29th December 2011– I rarely shower with cold water, a bad habit I am trying to be rid of. 🙂 But in Kakuma, the sunrise wakes you up and heats your water just enough for you to enjoy the bath. But water is a great luxury and our hosts were kind enough to pay someone to ensure we had water everyday. 🙂
So after laughing at each other for looking so sleepy, we actually sat up and had devotion then got ready for the day. We visited a very very nice cafe for breakfast and all agreed it would be our food joint for as long as we were in Kakuma. There are very many wholesale shops in Kakuma, but as we were told, food costs less at the refugee camp. Although that was the case, the transport costs to and from the camp were too high and we decided to purchase flour, legumes and cooking fat in bulk from one of the wholesale shops with all the money we had gotten from family and friends (29, 500 shillings). We also got complimentary sweet packets from the wholesaler which we gladly shared among the children.
Lokore Village is about twenty five kilometers away from Kakuma. When we arrived, everyone was away at work- the men were out herding their flock while the women had gone for firewood in the woods. (yes, they have woods). They only fetch water early in the morning and late in the evening. Younger girls had been left in the village to care for their siblings and clean up. Some sat in shades plaiting each others hairs and the elderly were either working on making mats or just resting. For the record, if you ever need sister locks, take a trip to Kakuma, it will be worth all your effort 😉 One or two homesteads had a ‘shop’ of sorts set up selling avocados, match sticks and other basic things. We were asked to wait for an hour for the rest of the village to return since they had been notified of our coming a week before. We took the time to offload all the donations and to visit all the homes that had people just to get to know them, see how they live, etc.

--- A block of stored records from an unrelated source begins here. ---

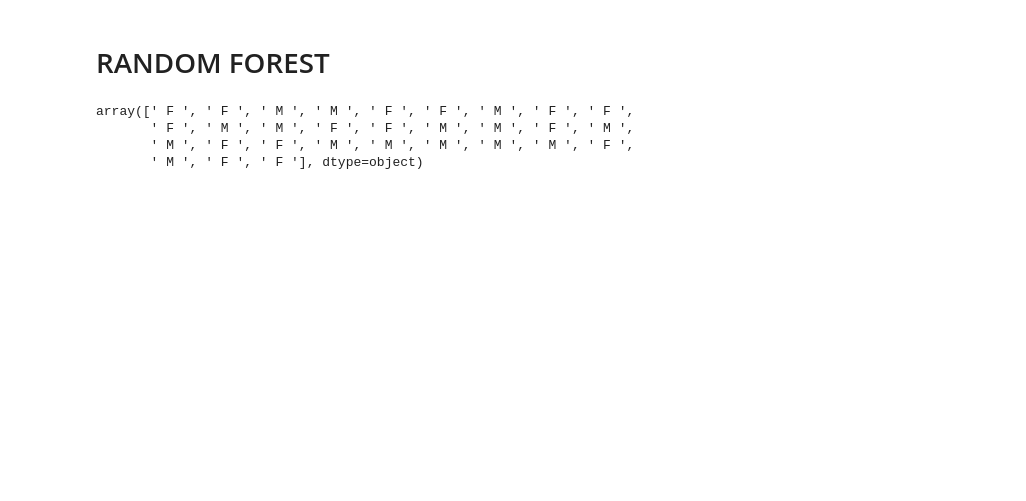
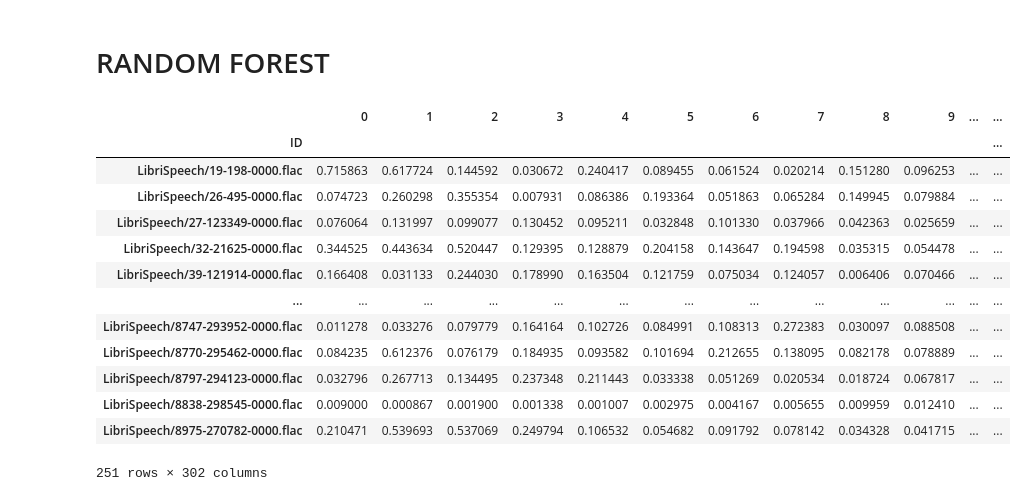
Before and after one commit to corentinpla/hackathon-statup-2022, a Jupyter notebook: Reconnaissance Femme_Homme/Notebook_test_Paul.ipynb, the cells around one changed output. Drawn from its saved outputs; the diff is of its cells as text; code cells hidden in the pictures; blank space fills up the shorter version.

```diff
--- a/Reconnaissance Femme_Homme/Notebook_test_Paul.ipynb
+++ b/Reconnaissance Femme_Homme/Notebook_test_Paul.ipynb
@@ -128,4 +124,21 @@ fig
 [interactive output not drawn]
 # %% [markdown]
 # RANDOM FOREST
+# %%
+data
+# %% [output]
+|  | 0 | 1 | 2 | 3 | 4 | 5 | 6 | 7 | 8 | 9 | ... | ... |
+| ID |  |  |  |  |  |  |  |  |  |  |  | ... |
+| LibriSpeech/19-198-0000.flac | 0.715863 | 0.617724 | 0.144592 | 0.030672 | 0.240417 | 0.089455 | 0.061524 | 0.020214 | 0.151280 | 0.096253 | ... | ... |
+| LibriSpeech/26-495-0000.flac | 0.074723 | 0.260298 | 0.355354 | 0.007931 | 0.086386 | 0.193364 | 0.051863 | 0.065284 | 0.149945 | 0.079884 | ... | ... |
+| LibriSpeech/27-123349-0000.flac | 0.076064 | 0.131997 | 0.099077 | 0.130452 | 0.095211 | 0.032848 | 0.101330 | 0.037966 | 0.042363 | 0.025659 | ... | ... |
+| LibriSpeech/32-21625-0000.flac | 0.344525 | 0.443634 | 0.520447 | 0.129395 | 0.128879 | 0.204158 | 0.143647 | 0.194598 | 0.035315 | 0.054478 | ... | ... |
+| LibriSpeech/39-121914-0000.flac | 0.166408 | 0.031133 | 0.244030 | 0.178990 | 0.163504 | 0.121759 | 0.075034 | 0.124057 | 0.006406 | 0.070466 | ... | ... |
+| ... | ... | ... | ... | ... | ... | ... | ... | ... | ... | ... | ... | ... |
+| LibriSpeech/8747-293952-0000.flac | 0.011278 | 0.033276 | 0.079779 | 0.164164 | 0.102726 | 0.084991 | 0.108313 | 0.272383 | 0.030097 | 0.088508 | ... | ... |
+| LibriSpeech/8770-295462-0000.flac | 0.084235 | 0.612376 | 0.076179 | 0.184935 | 0.093582 | 0.101694 | 0.212655 | 0.138095 | 0.082178 | 0.078889 | ... | ... |
+| LibriSpeech/8797-294123-0000.flac | 0.032796 | 0.267713 | 0.134495 | 0.237348 | 0.211443 | 0.033338 | 0.051269 | 0.020534 | 0.018724 | 0.067817 | ... | ... |
+| LibriSpeech/8838-298545-0000.flac | 0.009000 | 0.000867 | 0.001900 | 0.001338 | 0.001007 | 0.002975 | 0.004167 | 0.005655 | 0.009959 | 0.012410 | ... | ... |
+| LibriSpeech/8975-270782-0000.flac | 0.210471 | 0.539693 | 0.537069 | 0.249794 | 0.106532 | 0.054682 | 0.091792 | 0.078142 | 0.034328 | 0.041715 | ... | ... |
+251 rows × 302 columns
 # %%
@@ -140,10 +149,9 @@ y2 = rf.predict(X_test)
 # %%
-y_test
+from sklearn.ensemble import RandomForestClassifier
+from sklearn.datasets import make_classification
+clf = RandomForestClassifier(max_depth=2, random_state=0)
+clf.fit(X_train, y_train)
+y2=clf.predict(X_test)
-# %% [output]
-array([' F ', ' F ', ' M ', ' M ', ' F ', ' F ', ' M ', ' F ', ' F ',
-       ' F ', ' M ', ' M ', ' F ', ' F ', ' M ', ' M ', ' F ', ' M ',
-       ' M ', ' F ', ' F ', ' M ', ' M ', ' M ', ' M ', ' M ', ' F ',
-       ' M ', ' F ', ' F '], dtype=object)
 # %%
 y2
 # %% [output]
```
Also changed, not shown: parts of 15 cells of this notebook.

At about one in the afternoon, we all gathered at their church. There was so much energy and excitement all over. Looking back, it is at this time that it hit us how blessed and elated we all felt to be there.
They danced really vigorously and we honestly had a hard time keeping up 🙂 but oh the joy! Afterwards, we had the opportunity to introduce ourselves (Swahili is a really important language to learn and converse in. Refresh your knowledge of it everyone 🙂 ). One of us shared the gospel and three people gave their lives to Christ! No greater joy! No greater delight! Luke 15:10

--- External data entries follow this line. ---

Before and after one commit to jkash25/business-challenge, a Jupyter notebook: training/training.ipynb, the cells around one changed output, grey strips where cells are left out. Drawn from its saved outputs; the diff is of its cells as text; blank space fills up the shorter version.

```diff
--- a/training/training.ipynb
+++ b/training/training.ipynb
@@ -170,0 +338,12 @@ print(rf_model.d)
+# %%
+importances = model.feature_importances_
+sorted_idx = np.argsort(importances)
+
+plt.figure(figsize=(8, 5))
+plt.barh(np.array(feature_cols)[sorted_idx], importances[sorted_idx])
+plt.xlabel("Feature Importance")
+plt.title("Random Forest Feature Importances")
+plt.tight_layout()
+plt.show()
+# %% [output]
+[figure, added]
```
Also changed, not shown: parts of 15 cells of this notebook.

Since we had sorted clothes out, we were able to take children outside and leave the adults in the main church. Distribution of the donations was a very demanding but exhilarating process. It taught me one thing: girls everywhere are very picky and specific in their tastes. 🙂 In the end, we left a happy village and were a grateful team to have made it there. I am unable to express how endearing the process was, but i’m sure everyone knows it was life changing, for the villagers as much as it was for us 🙂
Thank you, you all made it possible in one way or the other.

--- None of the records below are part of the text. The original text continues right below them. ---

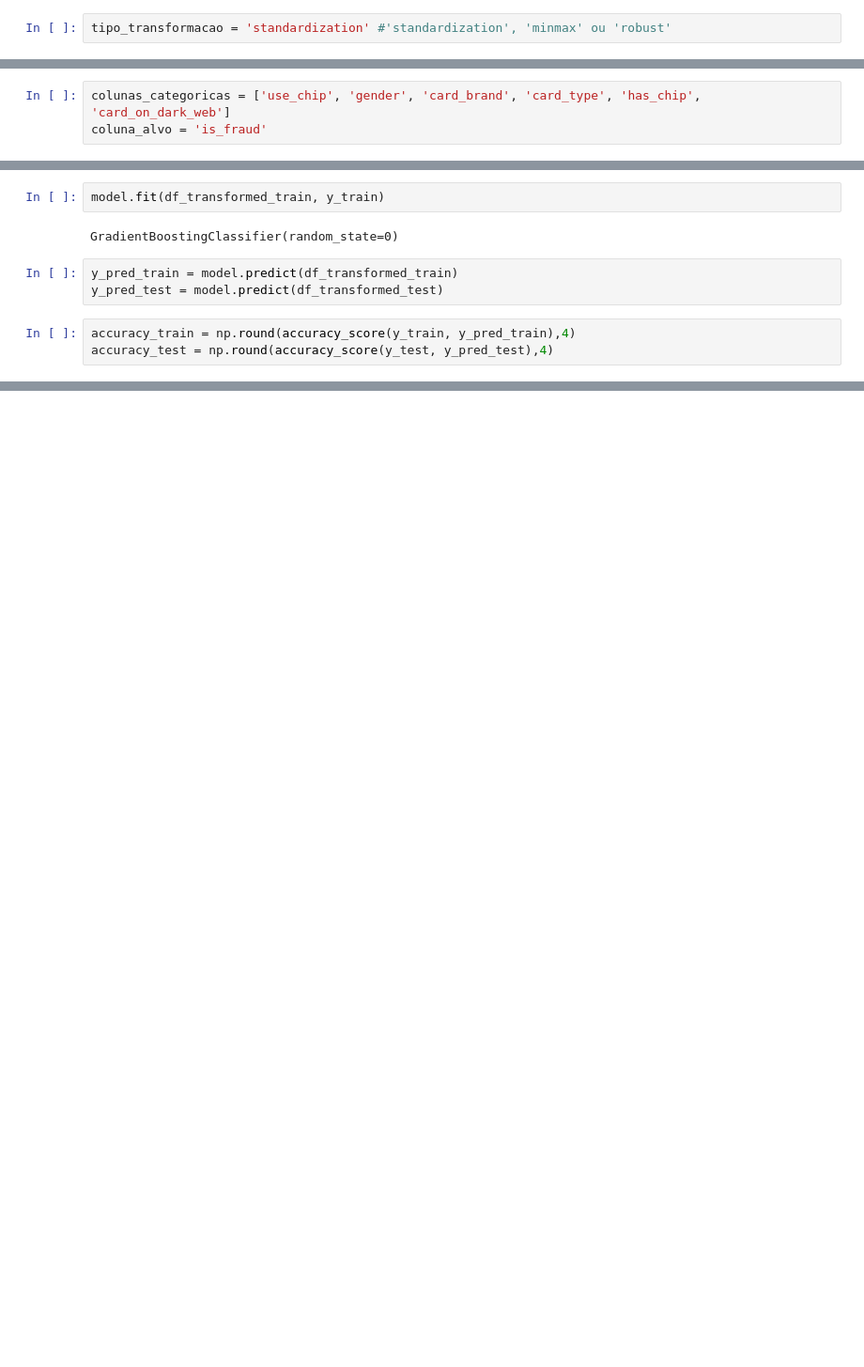
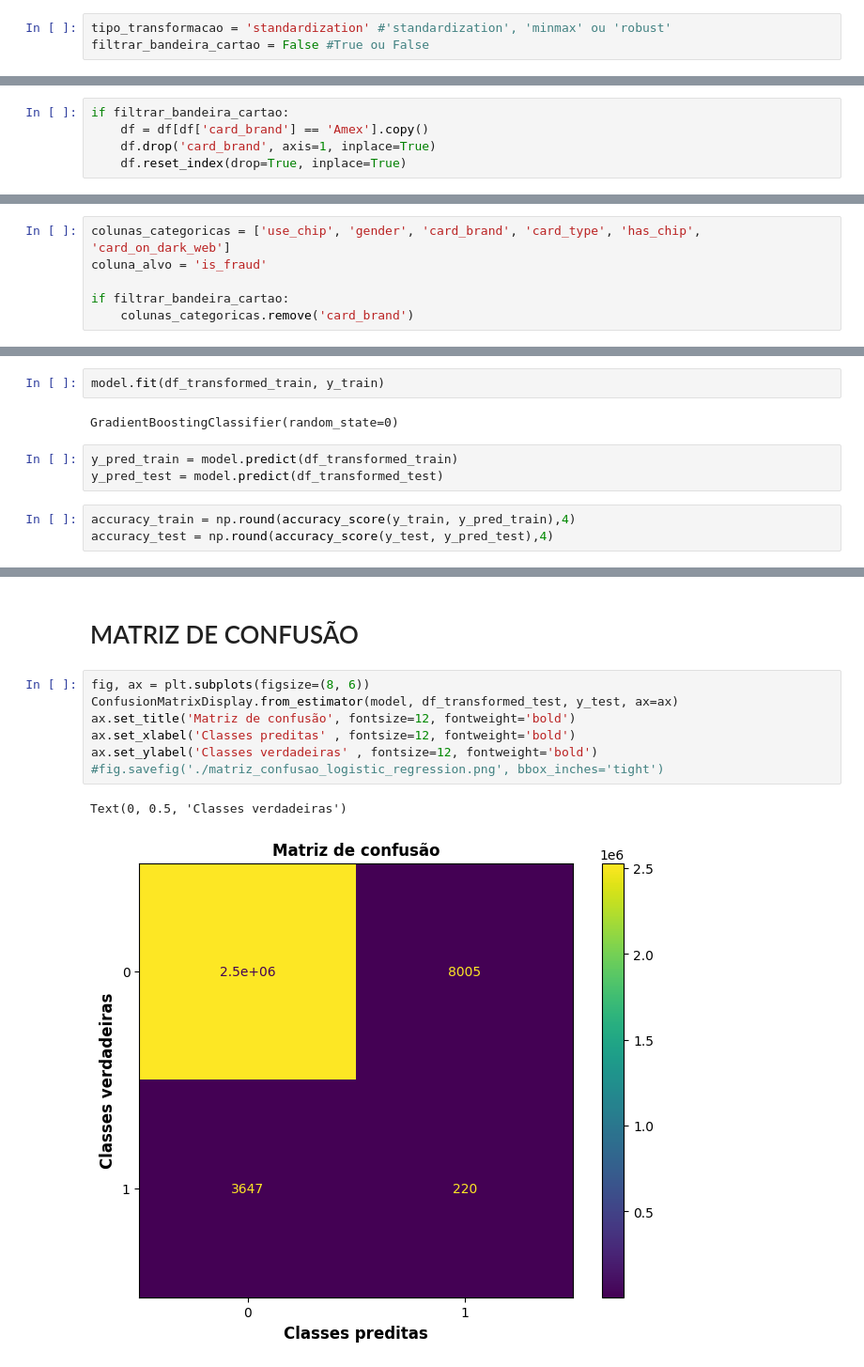
Before and after one commit to thiago2608santana/trees-ensembles, a Jupyter notebook: main.ipynb, the cells around one changed output, grey strips where cells are left out. Shown at 94% size. Cells and saved outputs as stored; diff of their text form; blank space fills up the shorter version.

Commit message:
Inclusao de filtro para bandeiras de cartao. Inclusao de novos modelos de ml. Inclusao de metricas como roc, precision, recall, accuracy, f1 e confusion matrix

```diff
--- a/main.ipynb
+++ b/main.ipynb
@@ -14,5 +17,6 @@ from sklearn.metrics import accuracy_score, confusion_matrix, classification_rep
 # %%
 tipo_transformacao = 'standardization' #'standardization', 'minmax' ou 'robust'
+filtrar_bandeira_cartao = False #True ou False
 # %%
 pd.set_option('display.max_columns', None)
 #pd.set_option('display.max_rows', None)
@@ -255,0 +280,5 @@ df.shape
+# %%
+if filtrar_bandeira_cartao:
+    df = df[df['card_brand'] == 'Amex'].copy()
+    df.drop('card_brand', axis=1, inplace=True)
+    df.reset_index(drop=True, inplace=True)
@@ -317,6 +355,9 @@ memory usage: 1.1+ GB
 # %%
 colunas_categoricas = ['use_chip', 'gender', 'card_brand', 'card_type', 'has_chip', 'card_on_dark_web']
 coluna_alvo = 'is_fraud'
+
+if filtrar_bandeira_cartao:
+    colunas_categoricas.remove('card_brand')
 # %% [markdown]
 # Pairplot
 # %%
@@ -469,0 +527,12 @@ R2 no conjunto de teste: 0.9954
+# %% [markdown]
+# MATRIZ DE CONFUSÃO
+# %%
+fig, ax = plt.subplots(figsize=(8, 6))
+ConfusionMatrixDisplay.from_estimator(model, df_transformed_test, y_test, ax=ax)
+ax.set_title('Matriz de confusão', fontsize=12, fontweight='bold')
+ax.set_xlabel('Classes preditas' , fontsize=12, fontweight='bold')
+ax.set_ylabel('Classes verdadeiras' , fontsize=12, fontweight='bold')
+#fig.savefig('./matriz_confusao_logistic_regression.png', bbox_inches='tight')
+# %% [output]
+Text(0, 0.5, 'Classes verdadeiras')
+[figure, added]
```
Also changed, not shown: parts of 12 cells of this notebook.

I have found that among its other benefits, giving liberates the soul of the giver – Maya Angelou
To God be the glory!